If you’re like most people, washing dishes is a chore. Okay, maybe it’s just me. But back in 1886 a woman inventor named Josephine Cochran thought the same thing. Technically Joel Houghton patented a dish washing machine, but it was a wooden machine that just splashed water on dishes. Josephine wanted a fully functional machine, so she invented it herself.
Josephine was known for throwing lavish dinner parties. But one day after a big party she noticed that one of the servants had chipped a very expensive piece of china. So she decided to start washing the dishes herself, even though she really hated having dishpan hands.
One day she simply got tired of the task and set out to make a dishwasher that worked. As she held a cup in her hand, she had an epiphany. Why not make a machine that holds the dishes in place while the pressure of hot soapy water totally washes over them? That very day she had put together the basic concept for her mechanical dishwasher.
Shortly after she came up with the concept, her husband died, leaving her with a mountain of debt and only about $1500. But Josephine was determined to see her idea through to fruition.
Josephine’s father was a hydraulic engineer, so she probably learned a lot from observing him. If she did get help from a man at home, she certainly didn’t get it when she was in the prototype phase. It was frustrating to have men tell her her way wouldn’t work and that they could come up with a better way. But eventually they saw her vision and ultimately the Garis-Cochran dishwashing machine was patented in 1886.
She thought she was making a machine that would take some of the drudgery out of dish washing for women, but women thought they didn’t really need to spend the money on them.

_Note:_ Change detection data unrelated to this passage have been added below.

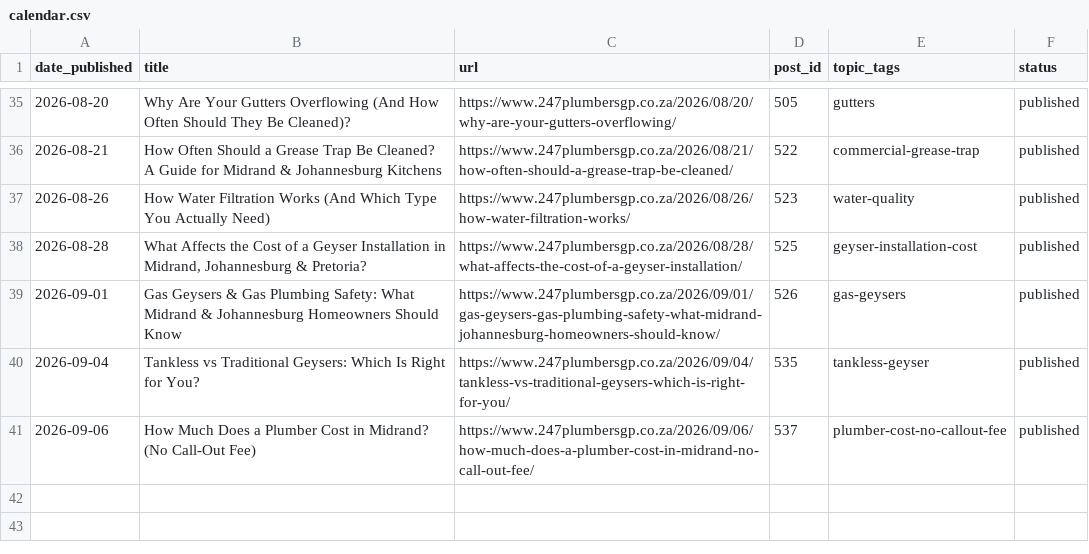
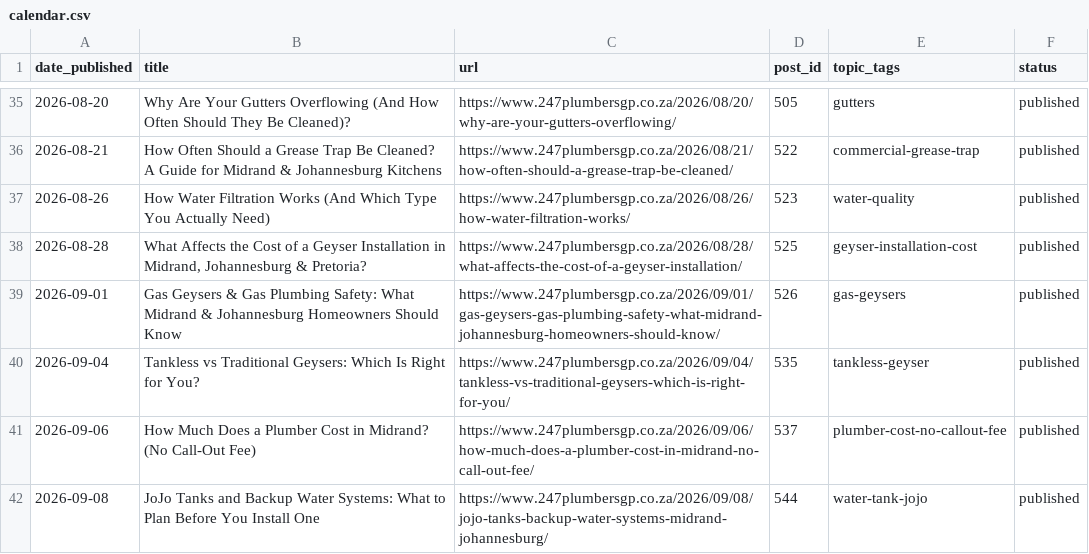
Before and after one commit to brackenplumber1-byte/online-advertising, a CSV file: .claude/content-calendar/sites/247plumbersgp/calendar.csv, drawn as a sheet; only a part is shown, gaps mark what is left out.

```diff
--- a/.claude/content-calendar/sites/247plumbersgp/calendar.csv
+++ b/.claude/content-calendar/sites/247plumbersgp/calendar.csv
@@ -41 +41,2 @@ date_published,title,url,post_id,topic_tags,status
 2026-09-06,How Much Does a Plumber Cost in Midrand? (No Call-Out Fee),https://www.247plumbersgp.co.za/2026/09/06/how-much-does-a-plumber-cost-in-midrand-no-call-out-fee/,537,plumber-cost-no-callout-fee,published
+2026-09-08,JoJo Tanks and Backup Water Systems: What to Plan Before You Install One,https://www.247plumbersgp.co.za/2026/09/08/jojo-tanks-backup-water-systems-midrand-johannesburg/,544,water-tank-jojo,published
```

She sold her machines to restaurants and hotels through cold calling, which she continued to do almost until the day she died at 74.